Assigned task: The full set of records must be set down verbatim.

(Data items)
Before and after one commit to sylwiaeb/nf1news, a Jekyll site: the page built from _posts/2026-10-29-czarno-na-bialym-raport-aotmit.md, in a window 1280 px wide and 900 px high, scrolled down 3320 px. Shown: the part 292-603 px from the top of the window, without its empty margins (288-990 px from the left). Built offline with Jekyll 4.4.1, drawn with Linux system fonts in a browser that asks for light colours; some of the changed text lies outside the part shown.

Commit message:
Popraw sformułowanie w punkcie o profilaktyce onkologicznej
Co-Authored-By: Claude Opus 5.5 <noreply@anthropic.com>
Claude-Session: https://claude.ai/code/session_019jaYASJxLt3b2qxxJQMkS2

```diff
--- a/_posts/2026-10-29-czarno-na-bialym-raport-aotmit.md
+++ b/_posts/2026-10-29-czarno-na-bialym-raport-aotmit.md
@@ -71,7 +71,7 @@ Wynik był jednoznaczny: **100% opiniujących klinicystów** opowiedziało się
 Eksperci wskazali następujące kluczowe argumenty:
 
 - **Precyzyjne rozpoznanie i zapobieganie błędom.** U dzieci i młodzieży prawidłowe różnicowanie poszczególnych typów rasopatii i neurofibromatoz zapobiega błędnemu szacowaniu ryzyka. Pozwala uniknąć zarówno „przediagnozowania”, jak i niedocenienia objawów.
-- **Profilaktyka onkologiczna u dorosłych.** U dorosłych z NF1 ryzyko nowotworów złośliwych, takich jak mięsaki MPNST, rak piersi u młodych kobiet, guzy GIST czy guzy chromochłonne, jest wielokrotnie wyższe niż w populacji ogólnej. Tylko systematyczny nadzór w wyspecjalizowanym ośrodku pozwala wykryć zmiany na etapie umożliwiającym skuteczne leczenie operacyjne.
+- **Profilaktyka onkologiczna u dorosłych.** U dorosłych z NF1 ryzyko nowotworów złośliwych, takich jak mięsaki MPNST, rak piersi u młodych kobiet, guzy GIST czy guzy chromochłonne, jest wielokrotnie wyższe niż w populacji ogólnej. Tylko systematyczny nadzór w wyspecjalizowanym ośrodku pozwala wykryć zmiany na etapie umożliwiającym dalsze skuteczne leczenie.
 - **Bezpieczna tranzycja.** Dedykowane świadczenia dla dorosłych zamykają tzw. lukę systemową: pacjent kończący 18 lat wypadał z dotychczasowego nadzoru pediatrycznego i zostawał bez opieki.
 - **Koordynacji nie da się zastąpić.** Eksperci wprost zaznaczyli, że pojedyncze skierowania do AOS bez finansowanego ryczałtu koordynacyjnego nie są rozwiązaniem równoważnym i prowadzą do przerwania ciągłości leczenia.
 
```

Output for this exercise:
Before and after one commit to sylwiaeb/nf1news, a Jekyll site: the page built from _posts/2026-10-29-czarno-na-bialym-raport-aotmit.md, in a window 1280 px wide and 900 px high, scrolled down 3320 px. Shown: the part 292-603 px from the top of the window, without its empty margins (288-990 px from the left). Built offline with Jekyll 4.4.1, drawn with Linux system fonts in a browser that asks for light colours; some of the changed text lies outside the part shown.

Commit message:
Popraw sformułowanie w punkcie o profilaktyce onkologicznej
Co-Authored-By: Claude Opus 5.5 <noreply@anthropic.com>
Claude-Session: https://claude.ai/code/session_019jaYASJxLt3b2qxxJQMkS2

```diff
--- a/_posts/2026-10-29-czarno-na-bialym-raport-aotmit.md
+++ b/_posts/2026-10-29-czarno-na-bialym-raport-aotmit.md
@@ -71,7 +71,7 @@ Wynik był jednoznaczny: **100% opiniujących klinicystów** opowiedziało się
 Eksperci wskazali następujące kluczowe argumenty:
 
 - **Precyzyjne rozpoznanie i zapobieganie błędom.** U dzieci i młodzieży prawidłowe różnicowanie poszczególnych typów rasopatii i neurofibromatoz zapobiega błędnemu szacowaniu ryzyka. Pozwala uniknąć zarówno „przediagnozowania”, jak i niedocenienia objawów.
-- **Profilaktyka onkologiczna u dorosłych.** U dorosłych z NF1 ryzyko nowotworów złośliwych, takich jak mięsaki MPNST, rak piersi u młodych kobiet, guzy GIST czy guzy chromochłonne, jest wielokrotnie wyższe niż w populacji ogólnej. Tylko systematyczny nadzór w wyspecjalizowanym ośrodku pozwala wykryć zmiany na etapie umożliwiającym skuteczne leczenie operacyjne.
+- **Profilaktyka onkologiczna u dorosłych.** U dorosłych z NF1 ryzyko nowotworów złośliwych, takich jak mięsaki MPNST, rak piersi u młodych kobiet, guzy GIST czy guzy chromochłonne, jest wielokrotnie wyższe niż w populacji ogólnej. Tylko systematyczny nadzór w wyspecjalizowanym ośrodku pozwala wykryć zmiany na etapie umożliwiającym dalsze skuteczne leczenie.
 - **Bezpieczna tranzycja.** Dedykowane świadczenia dla dorosłych zamykają tzw. lukę systemową: pacjent kończący 18 lat wypadał z dotychczasowego nadzoru pediatrycznego i zostawał bez opieki.
 - **Koordynacji nie da się zastąpić.** Eksperci wprost zaznaczyli, że pojedyncze skierowania do AOS bez finansowanego ryczałtu koordynacyjnego nie są rozwiązaniem równoważnym i prowadzą do przerwania ciągłości leczenia.
 
```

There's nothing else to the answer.